Thank you to the publisher for sending me a free copy of the book.
Synopsis (from Goodreads):
Rural Trinidad: a brick house on stilts surrounded by bush; a family, quietly surviving, just trying to live a decent life. Clyde, the father, works long, exhausting shifts at the petroleum plant in southern Trinidad; Joy, his wife, looks after the home. Their two sons, thirteen years old, wake early every morning to travel to the capital, Port of Spain, for school. They are twins but nothing alike: Paul has always been considered odd, while Peter is widely believed to be a genius, destined for greatness.

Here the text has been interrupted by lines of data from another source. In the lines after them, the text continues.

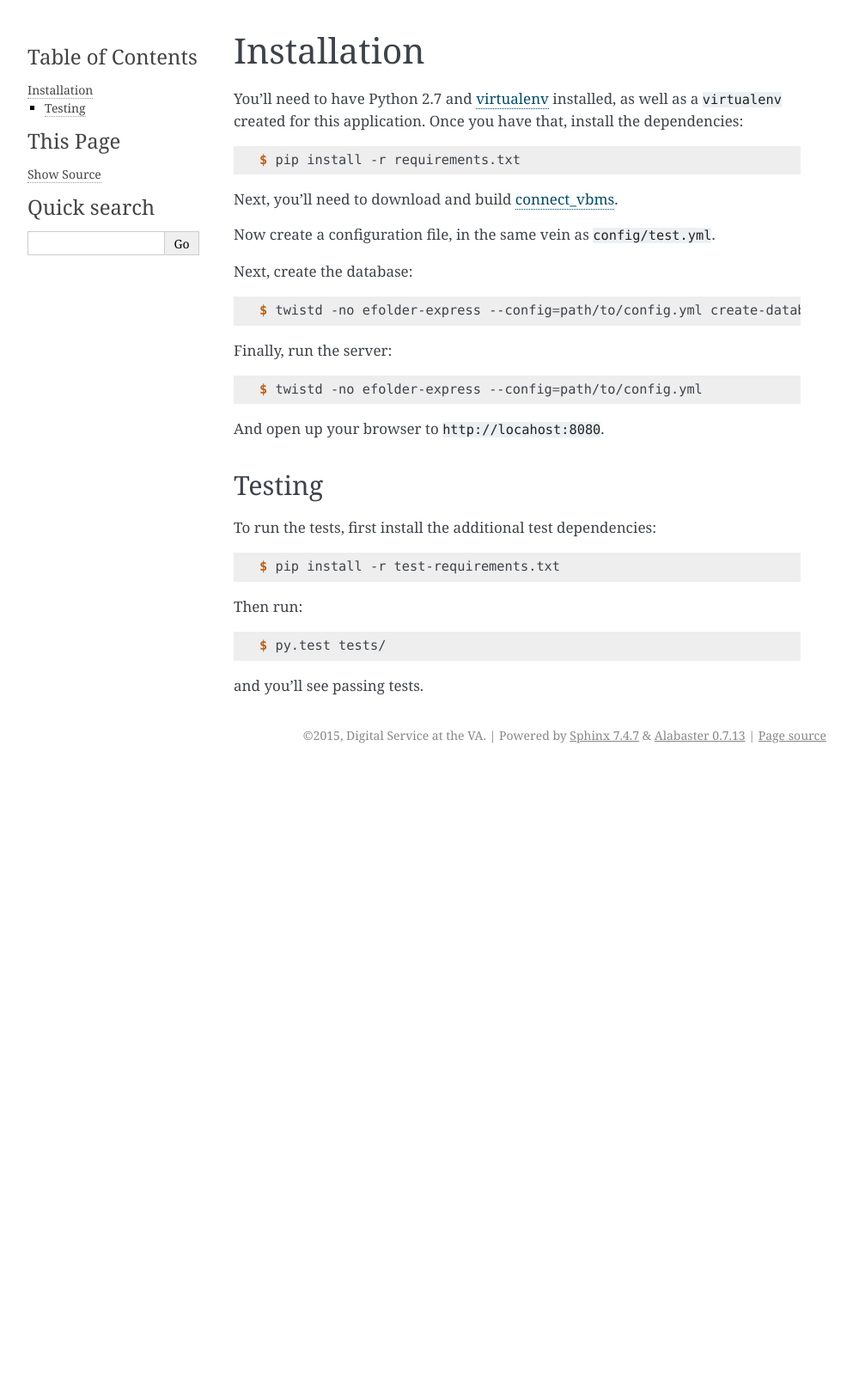
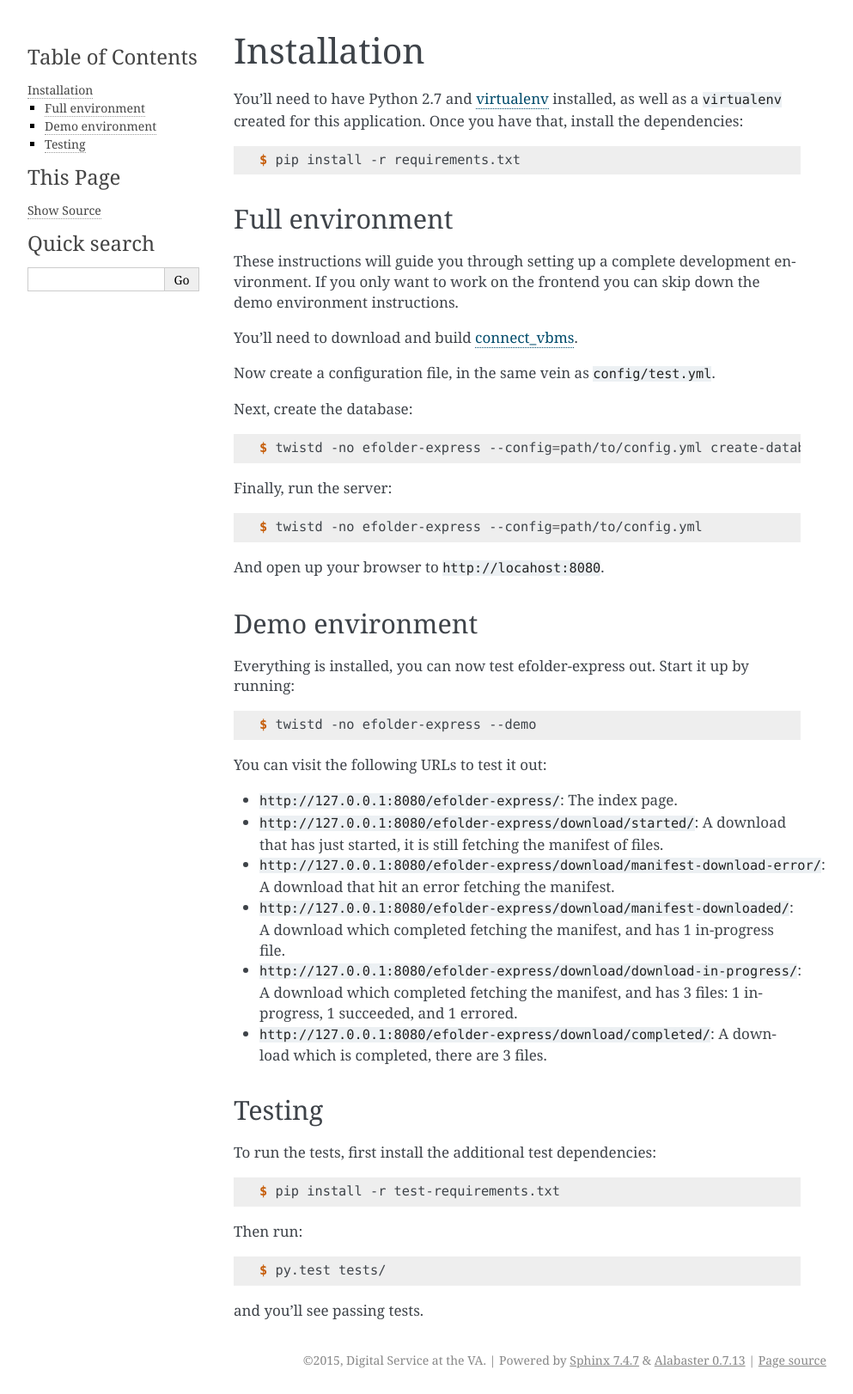
Before and after one commit to department-of-veterans-affairs/efolder-express, a Sphinx documentation site: the page built from docs/installation.rst, in a window 1280 px wide. Shown: the whole page at 86% size, without its empty margins (148-1141 px from the left). Built offline with Sphinx 7.4.7, drawn with Linux system fonts in a browser that asks for light colours; before the commit the page ends 900 px from its top, so only the background shows below that.

Commit message:
documented the demo setup

```diff
--- a/docs/installation.rst
+++ b/docs/installation.rst
@@ -9,7 +9,14 @@ dependencies:
 
     $ pip install -r requirements.txt
 
-Next, you'll need to download and build `connect_vbms`_.
+Full environment
+----------------
+
+These instructions will guide you through setting up a complete development
+environment. If you only want to work on the frontend you can skip down the demo
+environment instructions.
+
+You'll need to download and build `connect_vbms`_.
 
 Now create a configuration file, in the same vein as ``config/test.yml``.
 
@@ -26,6 +33,31 @@ Finally, run the server:
     $ twistd -no efolder-express --config=path/to/config.yml
 
 And open up your browser to ``http://locahost:8080``.
+
+Demo environment
+----------------
+
+Everything is installed, you can now test efolder-express out. Start it up by
+running:
+
+.. code-block:: console
+
+    $ twistd -no efolder-express --demo
+
+You can visit the following URLs to test it out:
+
+* ``http://127.0.0.1:8080/efolder-express/``: The index page.
+* ``http://127.0.0.1:8080/efolder-express/download/started/``: A download that
+  has just started, it is still fetching the manifest of files.
+* ``http://127.0.0.1:8080/efolder-express/download/manifest-download-error/``:
+  A download that hit an error fetching the manifest.
+* ``http://127.0.0.1:8080/efolder-express/download/manifest-downloaded/``: A
+  download which completed fetching the manifest, and has 1 in-progress file.
+* ``http://127.0.0.1:8080/efolder-express/download/download-in-progress/``: A
+  download which completed fetching the manifest, and has 3 files: 1
+  in-progress, 1 succeeded, and 1 errored.
+* ``http://127.0.0.1:8080/efolder-express/download/completed/``: A download
+  which is completed, there are 3 files.
 
 Testing
 -------
```
Also changed, not shown: README.rst (+2 -6 lines).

When Paul goes walking in the bush one afternoon and doesn’t come home, Clyde is forced to go looking for him, this child who has caused him endless trouble already, and who he has never really understood. And as the hours turn to days, and Clyde begins to understand Paul’s fate, his world shatters–leaving him faced with a decision no parent should ever have to make.
Like the Trinidadian landscape itself, Golden Child is both beautiful and unsettling; a resoundingly human story of aspiration, betrayal, and love.
By now you’ve probably read plenty of reviews explaining how beautiful and heart wrenching this book is, and I absolutely agree. But instead of rehashing the minutiae of the plot line, I want to focus on how this story was told. Because that’s how I ended up fully immersed in this one.
I’ll admit that as excited as I was to read Golden Child, I was nervous about whether or not I’d be able to connect with the characters. The story is told through all male voices, and I don’t always connect to this type of storytelling. (Characters are my doorway into a story, so I’m a reader who needs some kind of connection to be made with them in order to enjoy it.) I’m happy to say it was not a struggle. What I especially loved about it was the fact that the narration didn’t come through just one character. We hear the story through several different voices, all of whom are adding details and intricate layers, which succeeded in pulling me further into their lives. So while the synopsis may lead you to believe that Clyde, the father, is the narrator of the story, that’s only a partial truth.
In addition to the voices of the story, there’s also the play on the timeline that really helps this story pack a punch. It’s not linear, simply starting with Paul’s disappearance and progressing to his outcome. Yes, it does start with his disappearance, but it bounces around. Adam takes the reader back through portions of Paul’s childhood, told through his voice as well as others’, and it adds great dimension and context. I really enjoy this type of storytelling.
And finally, I’m always reading to learn. There are people, places, cultures, lifestyles, etc, that I will never have the opportunity to experience or interact with, so the chance to take a trip to Trinidad thanks to Claire Adam and her storytelling was an opportunity I so greatly appreciated. Her setting descriptions were so vivid, I could feel the sweat, I could hear the dogs whimpering behind the fences, I could smell the incense and cigarette smoke in the maxi taxi.
Now that this review has taken up a full hour of your day, I’ll summarize by saying this: if there is even an inkling of interest sparked in you by the synopsis or my review, grab yourself a copy of Golden Child and dive in. If you’ve already read it, I’d love to hear your thoughts!
Highly recommend. ⭐️ ⭐️ ⭐️ ⭐️ ⭐️
***GIVEAWAY*** I’m excited to be partnering with TLC Book Tours and SJP for Hogarth to share a copy of Golden Child with one of you! To enter is simple: comment on my review with a recommendation of your own – anything that you feel really passionately about that you’d love to see more people reading. Bonus entries will be given for completing any or all of the following (let me know which you’re doing in your comment): following my Bookstagram page, following my blog (the site you’re visiting right now), following Claire Adam on her social media pages (links are listed below), following TLC Book Tours, and/or following Hogarth. Limited to US addresses only. Giveaway will close on Saturday, 2/16/19 at 11:59 PM CST. Winner will be notified via email and will have 48 hours to respond, or the book will be forfeited to the next name drawn. Good luck!
Book stats: Hardcover, 288 pages, SJP for Hogarth, January 29, 2019